YSU said it expects to cut its list of candidates to six to eight finalists this week.
Pavloff said it is not unusual for presidential candidates to be seeking more than one position, and UA trustees will not rush their process.
“Our process and our timeline is defined as we structured it. The fact that Youngstown is re-engaged in the process is coincidental,” he said. “Obviously, we’re going to continue to conduct our search according to the guideline of our process.”
Tressel is the only finalist without a doctoral degree. Some consider it a huge hole in his resume.
Pavloff noted that Norman Auburn, UA’s longest serving president, held only a bachelor’s degree when he was hired in 1951. He served for 20 years.
Nykiel was an applicant for the Kent State University presidency that eventually went to Beverly Warren, provost of Virginia Commonwealth University.
KSU’s search has garnered local and national scrutiny. Critics have assailed the university for its reluctance to disclose the finalists’ names.
KSU officials deny breaking any Ohio public records law while conducting the search and have said privacy guarantees made by using a private search firm brought out more and better-qualified applicants who did not want their names released publicly.
Pavloff acknowledged that he is aware of potential UA applicants who declined to pursue the job because of the public nature of UA’s search.
“I can tell you that there were some candidates who, when confronted with the prospect of having their name announced, decided to withdraw,” he said. “Now, whether they would have been candidates that we would have invited to campus ... I cannot determine that because they withdrew from the process.
“But, nonetheless the open records laws determine how we conduct the process, and that’s what guides us.”
Pavloff and the other trustees on the search committee — Roland Bauer, Olivia Demas and Ralph Palmisano — have been meeting since August to find the successor to President Luis Proenza, who steps down July 1 to return to teaching.
Trustees hired the firm R. William Funk and Associates of Dallas to help in the search.
From an original list of 19 applicants, four dropped out early in the process.
Two of the remaining 15 candidates who did not make the cut to finalists are from the Akron area: Ronald Bucci, interim vice president for professional and support services at Akron Children’s Hospital; and Martin Belsky, UA’s Randolph Baxter Professor of Law and former dean of the university’s law school.

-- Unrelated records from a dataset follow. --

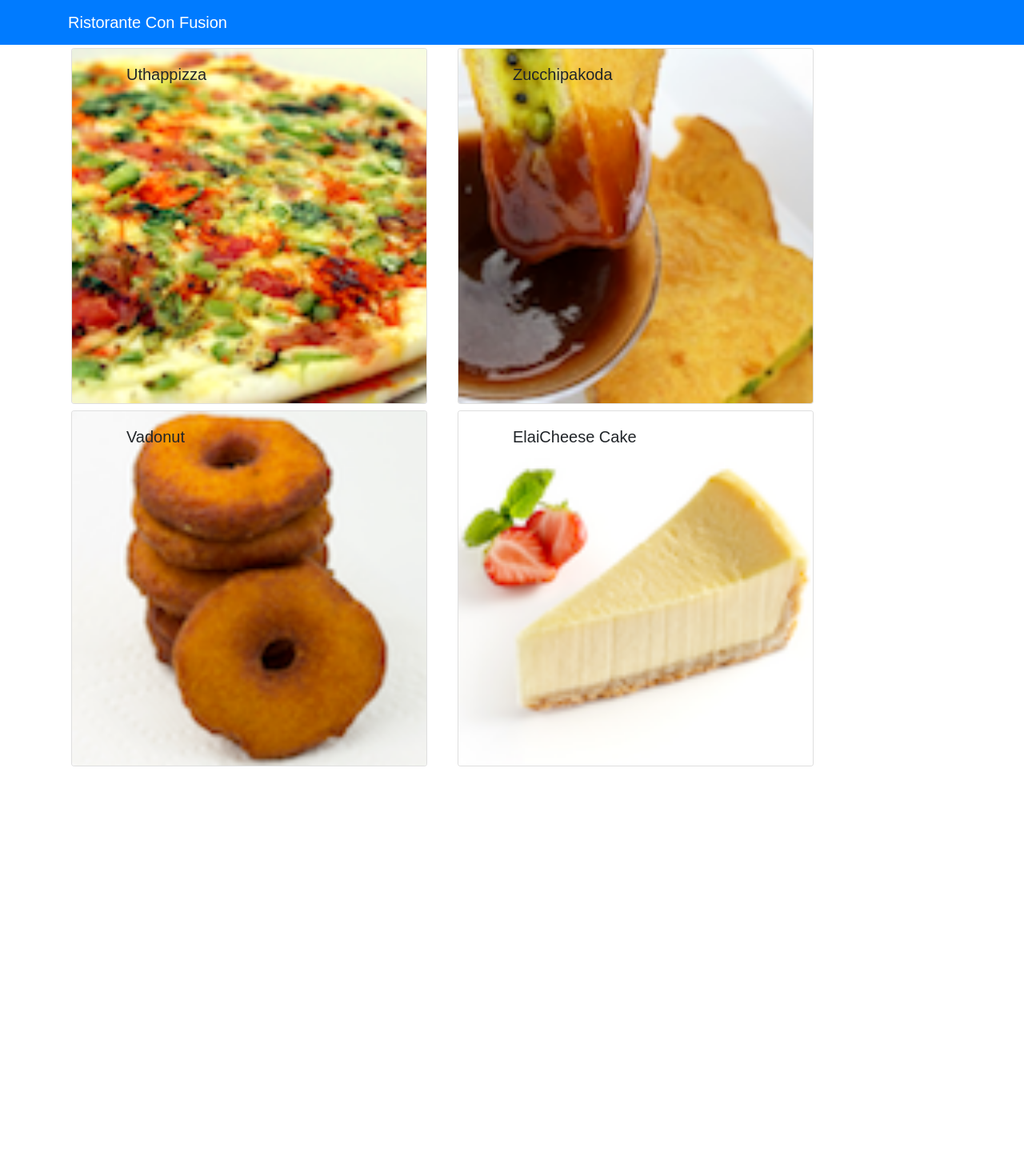
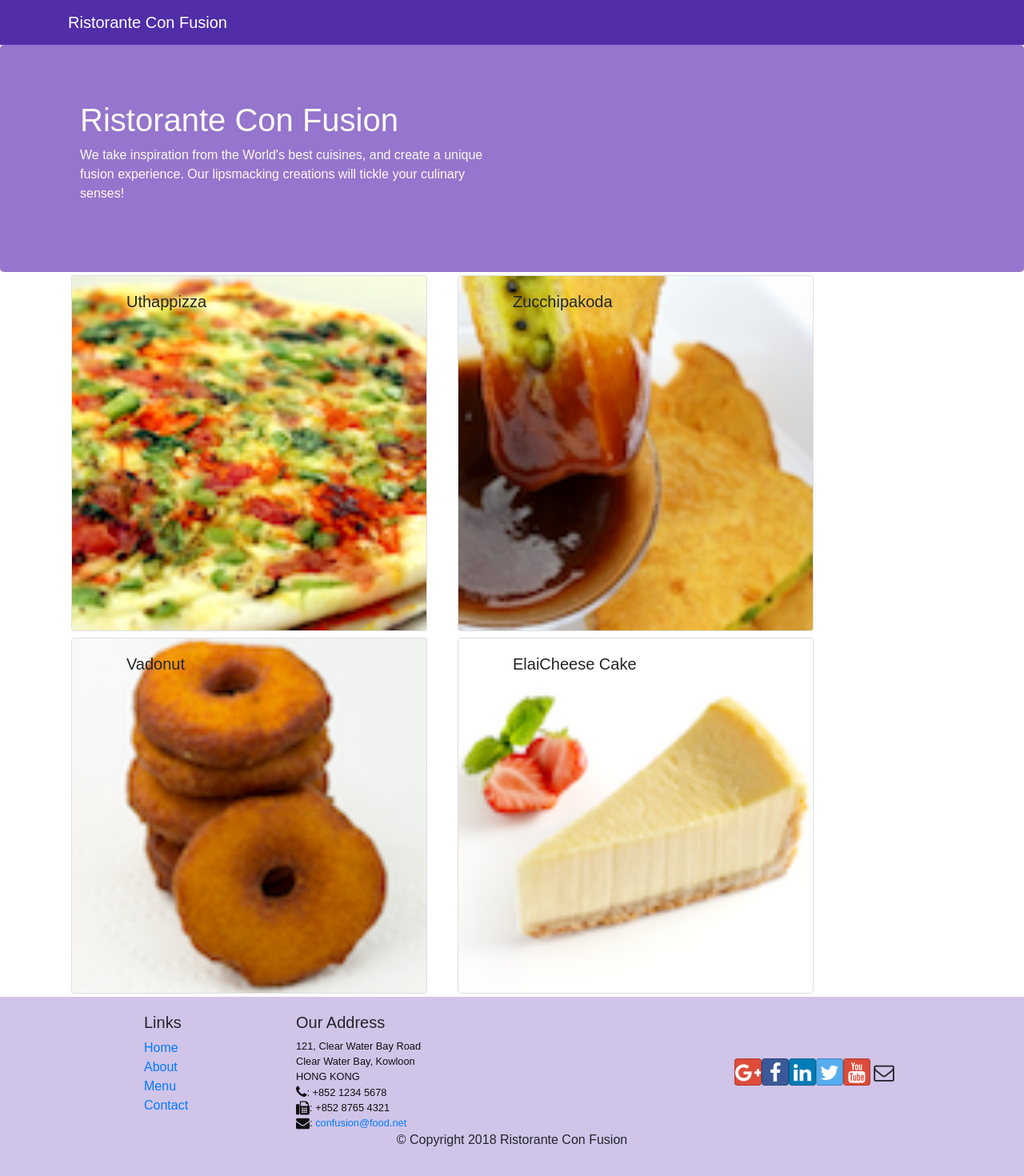
Before and after one commit to ptenteromano/first-react-app, a React (Create React App) app: page / in a window 1280 px wide. Shown: the top 1470 px of the page at 80% size. Before the commit the page ends 962 px from the top, so only its background shows below. Built offline with nearby package versions, Linux system fonts and the light colour scheme.

Commit message:
header, footer, CSS

```diff
--- a/package.json
+++ b/package.json
@@ -4,6 +4,8 @@
   "private": true,
   "dependencies": {
     "bootstrap": "^4.1.2",
+    "bootstrap-social": "5.1.1",
+    "font-awesome": "4.7.0",
     "react": "^16.4.1",
     "react-dom": "^16.4.1",
     "react-popper": "0.9.2",
--- a/src/App.css
+++ b/src/App.css
@@ -1,4 +1,37 @@
+/* custom stylings */
+.row-header{
+  margin:0px auto;
+  padding:0px auto;
+}
 
+.row-content {
+  margin:0px auto;
+  padding: 50px 0px 50px 0px;
+  border-bottom: 1px ridge;
+  min-height:400px;
+}
+
+.footer{
+  background-color: #D1C4E9;
+  margin:0px auto;
+  padding: 20px 0px 20px 0px;
+}
+.jumbotron {
+  padding:70px 30px 70px 30px;
+  margin:0px auto;
+  background: #9575CD ;
+  color:floralwhite;
+}
+
+address{
+  font-size:80%;
+  margin:0px;
+  color:#0f0f0f;
+}
+
+.navbar-dark {
+  background-color: #512DA8;
+}
 
 
 
--- /dev/null
+++ b/src/components/FooterComponent.js
@@ -0,0 +1,51 @@
+import React from 'react';
+
+
+function Footer(props) {
+  return (
+    <div className="footer">
+      <div className="container">
+        <div className="row justify-content-center">
+          <div className="col-4 offset-1 col-sm-2">
+            <h5>Links</h5>
+            <ul className="list-unstyled">
+                <li><a href="#">Home</a></li>
+                <li><a href="#">About</a></li>
+                <li><a href="#">Menu</a></li>
+                <li><a href="contactus.html">Contact</a></li>
+            </ul>
+          </div>
+          <div className="col-7 col-sm-5">
+            <h5>Our Address</h5>
+            <address>
+              121, Clear Water Bay Road<br />
+              Clear Water Bay, Kowloon<br />
+              HONG KONG<br />
+              <i className="fa fa-phone fa-lg"></i>: +852 1234 5678<br />
+              <i className="fa fa-fax fa-lg"></i>: +852 8765 4321<br />
+              <i className="fa fa-envelope fa-lg"></i>: <a href="mailto:confusion@food.net">
+                confusion@food.net</a>
+            </address>
+          </div>
+          <div className="col-12 col-sm-4 align-self-center">
+            <div className="text-center">
+              <a className="btn btn-social-icon btn-google" href="http://google.com/+"><i className="fa fa-google-plus"></i></a>
+              <a className="btn btn-social-icon btn-facebook" href="http://www.facebook.com/profile.php?id="><i className="fa fa-facebook"></i></a>
+              <a className="btn btn-social-icon btn-linkedin" href="http://www.linkedin.com/in/"><i className="fa fa-linkedin"></i></a>
+              <a className="btn btn-social-icon btn-twitter" href="http://twitter.com/"><i className="fa fa-twitter"></i></a>
+              <a className="btn btn-social-icon btn-google" href="http://youtube.com/"><i className="fa fa-youtube"></i></a>
+              <a className="btn btn-social-icon" href="mailto:"><i className="fa fa-envelope-o"></i></a>
+            </div>
+          </div>
+        </div>
+        <div className="row justify-content-center">
+          <div className="col-auto">
+            <p>© Copyright 2018 Ristorante Con Fusion</p>
+          </div>
+        </div>
+      </div>
+    </div>
+  );
+}
+
+export default Footer;
--- /dev/null
+++ b/src/components/HeaderComponent.js
@@ -0,0 +1,32 @@
+import React, { Component } from 'react';
+import { Navbar, NavbarBrand, Jumbotron } from 'reactstrap';
+
+
+class Header extends Component {
+  render() {
+    return (
+      // react fragment enables us to group together react elements to return
+      // Long form: <React.Fragment>
+      // Short form: <> </>
+      <React.Fragment>
+        <Navbar dark>
+          <div className="container">
+            <NavbarBrand href="/">Ristorante Con Fusion</NavbarBrand>
+          </div>
+        </Navbar>
+        <Jumbotron>
+          <div className="container">
+            <div className="row row-header">
+              <div className="col-12 col-sm-6">
+                <h1>Ristorante Con Fusion</h1>
+                <p>We take inspiration from the World's best cuisines, and create a unique fusion experience. Our lipsmacking creations will tickle your culinary senses!</p>
+              </div>
+            </div>
+          </div>
+        </Jumbotron>
+      </React.Fragment>
+    );
+  }
+}
+
+export default Header;
--- a/src/components/MainComponent.js
+++ b/src/components/MainComponent.js
@@ -1,9 +1,10 @@
 // main container for application
 
 import React, { Component } from 'react';
-import { Navbar, NavbarBrand } from 'reactstrap';
-import Menu from './MenuComponent'
-import DishDetail from './DishDetailComponent'
+import Menu from './MenuComponent';
+import DishDetail from './DishDetailComponent';
+import Header from './HeaderComponent';
+import Footer from './FooterComponent';
 import { DISHES } from '../shared/dishes';
 
 class Main extends Component {
@@ -18,21 +19,18 @@
   }
 
   onDishSelect(dishId) {
-    this.setState({ selectedDish: dishId })
+    this.setState({ selectedDish: dishId });
   }
 
   render() {
     return (
       <div>
-        <Navbar dark color="primary">
-          <div className="container">
-            <NavbarBrand href="/">Ristorante Con Fusion</NavbarBrand>
-          </div>
-        </Navbar>
+        <Header />
         <Menu dishes={this.state.dishes}
-          onClick={(dishId) => this.onDishSelect(dishId)}/>
+          onClick={(dishId) => this.onDishSelect(dishId)} />
         <DishDetail
           dish={this.state.dishes.filter((dish) => dish.id === this.state.selectedDish)[0]} />
+        <Footer />
       </div>
     );
   }
--- a/src/index.js
+++ b/src/index.js
@@ -1,6 +1,8 @@
 import React from 'react';
 import ReactDOM from 'react-dom';
 import 'bootstrap/dist/css/bootstrap.min.css';
+import 'font-awesome/css/font-awesome.min.css';
+import 'bootstrap-social/bootstrap-social.css';
 import './index.css';
 import App from './App';
 import registerServiceWorker from './registerServiceWorker';
```
Also changed, not shown: 1 other file (tests, documents, lock files or other folders).
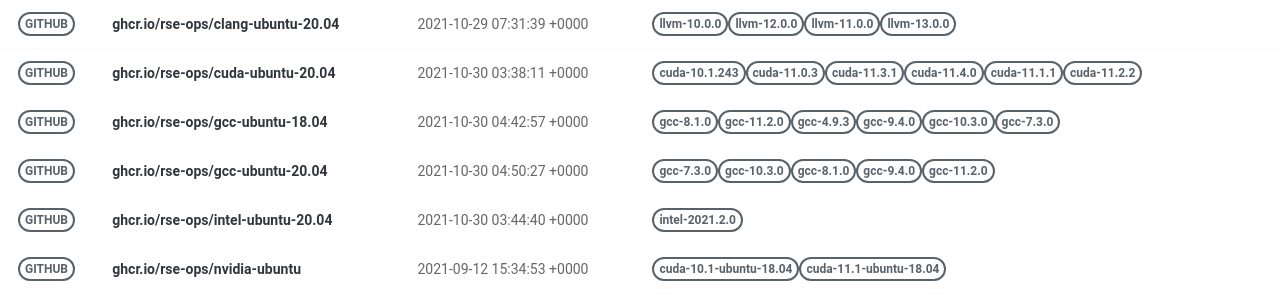
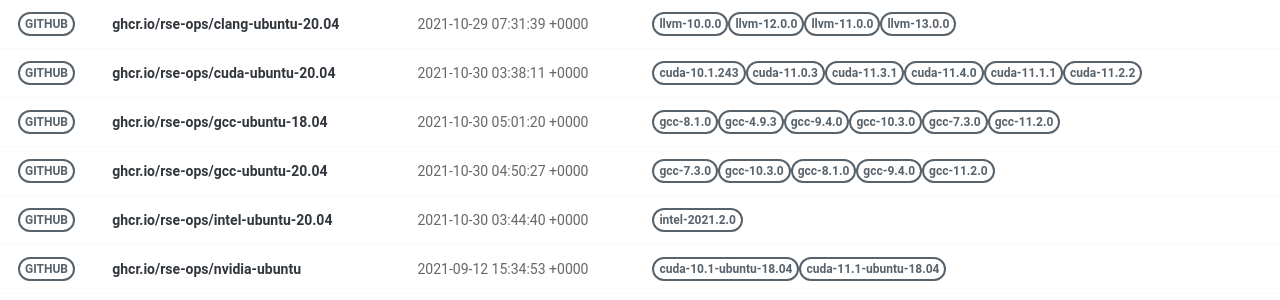
Before and after one commit to rse-ops/docker-images, a Jekyll site: the page built from pages/index.md, in a window 1280 px wide. Shown: the part 179-479 px from the top of the page. Built offline with Jekyll 4.4.1, drawn with Linux system fonts in a browser that asks for light colours; nearby versions of some CDN libraries.

Commit message:
Automated push to update library 2021-10-30

```diff
--- a/_library/ghcr.io-rse-ops-gcc-ubuntu-18.04.md
+++ b/_library/ghcr.io-rse-ops-gcc-ubuntu-18.04.md
@@ -1,7 +1,7 @@
 ---
 layout: container
 name: ghcr.io/rse-ops/gcc-ubuntu-18.04
-updated_at: 2021-10-30 04:42:57.258968
+updated_at: 2021-10-30 05:01:20.941596
 
 
 container_url: https://github.com/orgs/rse-ops/packages/container/package/gcc-ubuntu-18.04
```
Also changed, not shown: other parts of _library/ghcr.io-rse-ops-gcc-ubuntu-18.04.md (+3 -3 lines).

UA has a Web page devoted to the search: www.uakron.edu/bot/president-search.dot.
Carol Biliczky can be reached at 330-996-3729 or firstname.lastname@example.org.